One of the pros of using a hydraulic clutch system is that the pedal pressure can be fine-tuned. Since you're essentially using two hydraulic cylinders to actuate your pressure plate, you can change those ratios to give you the desired result. Typically, a large master cylinder pushing on a small slave cylinder will give you a harder/firmer pedal, with a shorter pedal stroke required to actuate the clutch. When you decrease the size of that master cylinder piston, you decrease the amount of pedal pressure required as you're pushing on a smaller piston area.

However, the amount of stroke required to accomplish the same task increases. So, if you have a 3,000-pound, hydraulically actuated pressure plate and you find yourself needing to go to the gym to push the pedal down, try a smaller master cylinder. It can make a huge difference, even going from a 7/8-inch master cylinder bore to a 3/4-inch master cylinder bore. The downside to hydraulic systems is that they're comparatively more expensive (especially where hydraulic release bearings are concerned), they're messier to deal with (the systems rely on brake fluid and the lines must be bled), they require firewall strengthening on older vehicles, and if you ever have a hydraulic release bearing failure, you can count on removing the transmission and possibly the bellhousing to replace it.

In terms of "what will work with what," as long as the components are correctly specified, you can run different styles of clutches on different vehicles. With all of the aftermarket parts available by different manufacturers, you can run a mechanically actuated, diaphragm-style clutch in a '69 Mustang with a 1-3/8-inch Top Loader, or you can run a cable actuated, long-style clutch in a '93 Mustang GT with a T-5.

Again, careful consideration must be given to several different specifications, including where the clutch fork pivot is located, the diameter of the release bearing face, the bore in between the pressure plate fingers, and even the bellhousing that you are using. There are very common combinations to be used with each style of car, but clutch kit components can be mixed if a different route needs to be taken.

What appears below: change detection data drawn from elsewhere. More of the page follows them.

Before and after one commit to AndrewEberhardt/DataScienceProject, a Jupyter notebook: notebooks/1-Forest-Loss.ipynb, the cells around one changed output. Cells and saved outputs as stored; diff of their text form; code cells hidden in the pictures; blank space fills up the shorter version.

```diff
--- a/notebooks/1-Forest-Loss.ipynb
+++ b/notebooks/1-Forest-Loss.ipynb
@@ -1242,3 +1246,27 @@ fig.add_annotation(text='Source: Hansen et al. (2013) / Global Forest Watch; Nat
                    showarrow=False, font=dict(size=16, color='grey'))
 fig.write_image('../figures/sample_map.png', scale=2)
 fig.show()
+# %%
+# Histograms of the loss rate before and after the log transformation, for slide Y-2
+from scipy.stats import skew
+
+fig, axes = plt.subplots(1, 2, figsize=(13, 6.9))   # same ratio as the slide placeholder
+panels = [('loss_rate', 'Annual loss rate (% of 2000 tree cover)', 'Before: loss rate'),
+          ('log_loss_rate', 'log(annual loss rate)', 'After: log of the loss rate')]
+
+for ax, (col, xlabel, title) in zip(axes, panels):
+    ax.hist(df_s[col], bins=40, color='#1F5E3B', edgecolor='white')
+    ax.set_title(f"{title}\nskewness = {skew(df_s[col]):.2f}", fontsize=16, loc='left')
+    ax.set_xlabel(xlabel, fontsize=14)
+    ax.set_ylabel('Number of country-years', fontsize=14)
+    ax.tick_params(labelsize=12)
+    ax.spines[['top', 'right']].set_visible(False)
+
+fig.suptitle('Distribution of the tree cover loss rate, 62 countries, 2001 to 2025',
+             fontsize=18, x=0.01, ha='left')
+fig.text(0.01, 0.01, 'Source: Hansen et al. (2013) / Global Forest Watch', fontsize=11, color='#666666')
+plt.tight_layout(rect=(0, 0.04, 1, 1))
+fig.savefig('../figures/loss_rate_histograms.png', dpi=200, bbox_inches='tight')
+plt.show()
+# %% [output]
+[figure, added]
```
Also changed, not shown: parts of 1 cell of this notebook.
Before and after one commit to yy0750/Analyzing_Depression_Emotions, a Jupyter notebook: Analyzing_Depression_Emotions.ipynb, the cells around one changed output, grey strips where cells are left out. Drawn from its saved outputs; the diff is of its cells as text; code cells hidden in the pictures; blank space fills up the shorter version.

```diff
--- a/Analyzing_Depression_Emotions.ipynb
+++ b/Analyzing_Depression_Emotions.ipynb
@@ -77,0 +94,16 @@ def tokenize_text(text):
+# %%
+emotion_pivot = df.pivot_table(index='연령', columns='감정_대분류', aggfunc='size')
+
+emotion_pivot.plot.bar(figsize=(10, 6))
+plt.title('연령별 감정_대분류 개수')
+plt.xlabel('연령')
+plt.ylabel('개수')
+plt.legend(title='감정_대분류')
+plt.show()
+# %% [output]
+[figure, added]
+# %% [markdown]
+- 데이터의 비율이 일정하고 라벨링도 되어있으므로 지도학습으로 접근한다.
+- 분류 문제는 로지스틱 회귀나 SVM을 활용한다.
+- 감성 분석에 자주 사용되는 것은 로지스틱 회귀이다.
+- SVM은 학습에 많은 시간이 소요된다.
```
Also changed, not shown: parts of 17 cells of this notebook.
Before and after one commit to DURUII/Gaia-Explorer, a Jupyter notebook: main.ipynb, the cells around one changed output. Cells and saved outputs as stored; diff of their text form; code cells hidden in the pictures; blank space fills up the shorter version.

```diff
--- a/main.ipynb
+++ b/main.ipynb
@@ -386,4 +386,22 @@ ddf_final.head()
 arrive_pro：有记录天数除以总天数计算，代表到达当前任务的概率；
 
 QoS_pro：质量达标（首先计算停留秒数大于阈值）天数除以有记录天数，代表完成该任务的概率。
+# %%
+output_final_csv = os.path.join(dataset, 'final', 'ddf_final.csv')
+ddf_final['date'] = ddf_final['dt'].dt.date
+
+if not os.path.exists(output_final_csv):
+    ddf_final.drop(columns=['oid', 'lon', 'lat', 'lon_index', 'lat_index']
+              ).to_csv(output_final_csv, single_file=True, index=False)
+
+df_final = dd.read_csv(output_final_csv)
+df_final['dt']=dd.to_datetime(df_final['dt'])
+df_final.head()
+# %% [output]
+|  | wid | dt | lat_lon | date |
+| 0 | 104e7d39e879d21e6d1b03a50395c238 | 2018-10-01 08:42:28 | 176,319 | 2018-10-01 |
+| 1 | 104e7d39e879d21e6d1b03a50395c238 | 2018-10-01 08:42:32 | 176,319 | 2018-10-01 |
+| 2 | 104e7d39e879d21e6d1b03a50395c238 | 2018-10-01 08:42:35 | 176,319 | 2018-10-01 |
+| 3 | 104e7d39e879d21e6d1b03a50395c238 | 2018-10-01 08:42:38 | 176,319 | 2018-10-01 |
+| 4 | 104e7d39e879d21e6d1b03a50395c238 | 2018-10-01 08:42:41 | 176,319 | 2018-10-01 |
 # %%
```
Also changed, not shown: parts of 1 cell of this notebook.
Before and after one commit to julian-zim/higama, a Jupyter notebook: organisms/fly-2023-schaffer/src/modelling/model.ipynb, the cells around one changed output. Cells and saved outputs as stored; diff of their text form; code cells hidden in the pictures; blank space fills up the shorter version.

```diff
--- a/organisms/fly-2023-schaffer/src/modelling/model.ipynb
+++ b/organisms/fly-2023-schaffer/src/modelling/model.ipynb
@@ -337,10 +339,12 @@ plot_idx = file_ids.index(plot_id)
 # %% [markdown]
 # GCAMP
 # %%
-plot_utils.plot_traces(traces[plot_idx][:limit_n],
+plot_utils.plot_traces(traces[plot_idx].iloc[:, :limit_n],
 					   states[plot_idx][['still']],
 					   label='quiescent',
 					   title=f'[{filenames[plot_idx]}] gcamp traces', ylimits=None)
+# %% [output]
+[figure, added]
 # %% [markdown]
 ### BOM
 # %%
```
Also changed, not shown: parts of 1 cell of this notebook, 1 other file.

Hopefully, we've armed you with a little more information on how to choose your own clutch kit. The task can be daunting at first, but once you get a feel of what you really want to do with the car, what you're able to sacrifice in terms of streetability, and what's available in the aftermarket selection of parts, then you can make a very educated decision on the kit that you need between your engine and transmission.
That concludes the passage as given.